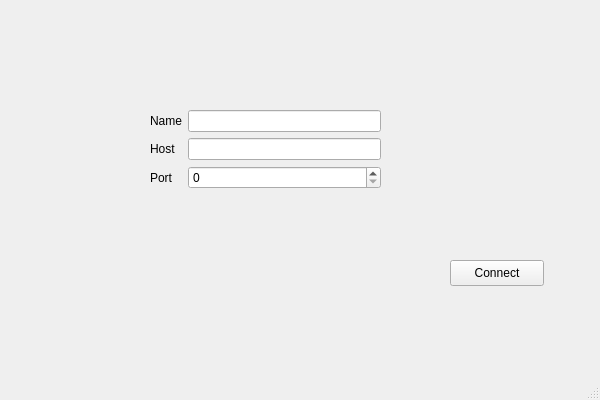
Before: the Qt Designer form client_src/clientWindow/clientwindow.ui in gonzalomartinezs/Wolfenstein3D, drawn with Qt 5.
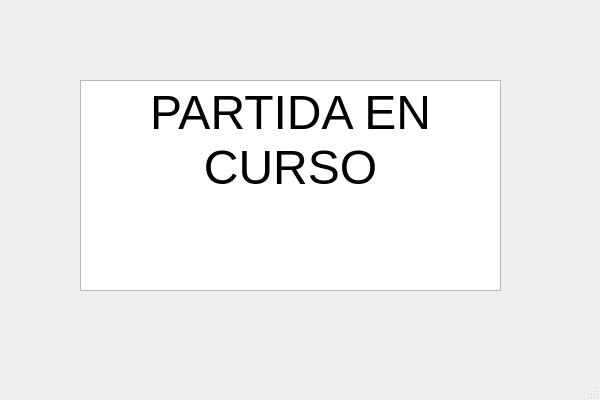
After: the same form once the commit is applied.

Diff of the .ui file:
```diff
--- a/client_src/clientWindow/clientwindow.ui
+++ b/client_src/clientWindow/clientwindow.ui
@@ -36,7 +36,7 @@
      </rect>
     </property>
     <property name="currentIndex">
-     <number>0</number>
+     <number>4</number>
     </property>
     <widget class="QWidget" name="loginPage">
      <widget class="QWidget" name="formLayoutWidget">
@@ -309,6 +309,25 @@
       </layout>
      </widget>
     </widget>
+    <widget class="QWidget" name="inGame">
+     <widget class="QTextBrowser" name="textBrowser">
+      <property name="geometry">
+       <rect>
+        <x>60</x>
+        <y>70</y>
+        <width>421</width>
+        <height>211</height>
+       </rect>
+      </property>
+      <property name="html">
+       <string>&lt;!DOCTYPE HTML PUBLIC &quot;-//W3C//DTD HTML 4.0//EN&quot; &quot;http://www.w3.org/TR/REC-html40/strict.dtd&quot;&gt;
+&lt;html&gt;&lt;head&gt;&lt;meta name=&quot;qrichtext&quot; content=&quot;1&quot; /&gt;&lt;style type=&quot;text/css&quot;&gt;
+p, li { white-space: pre-wrap; }
+&lt;/style&gt;&lt;/head&gt;&lt;body style=&quot; font-family:'Cantarell'; font-size:11pt; font-weight:400; font-style:normal;&quot;&gt;
+&lt;p align=&quot;center&quot; style=&quot; margin-top:0px; margin-bottom:0px; margin-left:0px; margin-right:0px; -qt-block-indent:0; text-indent:0px;&quot;&gt;&lt;span style=&quot; font-size:36pt;&quot;&gt;PARTIDA EN CURSO&lt;/span&gt;&lt;/p&gt;&lt;/body&gt;&lt;/html&gt;</string>
+      </property>
+     </widget>
+    </widget>
    </widget>
   </widget>
   <widget class="QMenuBar" name="menubar">
```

········

# Work required
Please copy every entry exactly, without the pictures.

# Result of the exercise
Before: the Qt Designer form client_src/clientWindow/clientwindow.ui in gonzalomartinezs/Wolfenstein3D, drawn with Qt 5.
After: the same form once the commit is applied.

Diff of the .ui file:
```diff
--- a/client_src/clientWindow/clientwindow.ui
+++ b/client_src/clientWindow/clientwindow.ui
@@ -36,7 +36,7 @@
      </rect>
     </property>
     <property name="currentIndex">
-     <number>0</number>
+     <number>4</number>
     </property>
     <widget class="QWidget" name="loginPage">
      <widget class="QWidget" name="formLayoutWidget">
@@ -309,6 +309,25 @@
       </layout>
      </widget>
     </widget>
+    <widget class="QWidget" name="inGame">
+     <widget class="QTextBrowser" name="textBrowser">
+      <property name="geometry">
+       <rect>
+        <x>60</x>
+        <y>70</y>
+        <width>421</width>
+        <height>211</height>
+       </rect>
+      </property>
+      <property name="html">
+       <string>&lt;!DOCTYPE HTML PUBLIC &quot;-//W3C//DTD HTML 4.0//EN&quot; &quot;http://www.w3.org/TR/REC-html40/strict.dtd&quot;&gt;
+&lt;html&gt;&lt;head&gt;&lt;meta name=&quot;qrichtext&quot; content=&quot;1&quot; /&gt;&lt;style type=&quot;text/css&quot;&gt;
+p, li { white-space: pre-wrap; }
+&lt;/style&gt;&lt;/head&gt;&lt;body style=&quot; font-family:'Cantarell'; font-size:11pt; font-weight:400; font-style:normal;&quot;&gt;
+&lt;p align=&quot;center&quot; style=&quot; margin-top:0px; margin-bottom:0px; margin-left:0px; margin-right:0px; -qt-block-indent:0; text-indent:0px;&quot;&gt;&lt;span style=&quot; font-size:36pt;&quot;&gt;PARTIDA EN CURSO&lt;/span&gt;&lt;/p&gt;&lt;/body&gt;&lt;/html&gt;</string>
+      </property>
+     </widget>
+    </widget>
    </widget>
   </widget>
   <widget class="QMenuBar" name="menubar">
```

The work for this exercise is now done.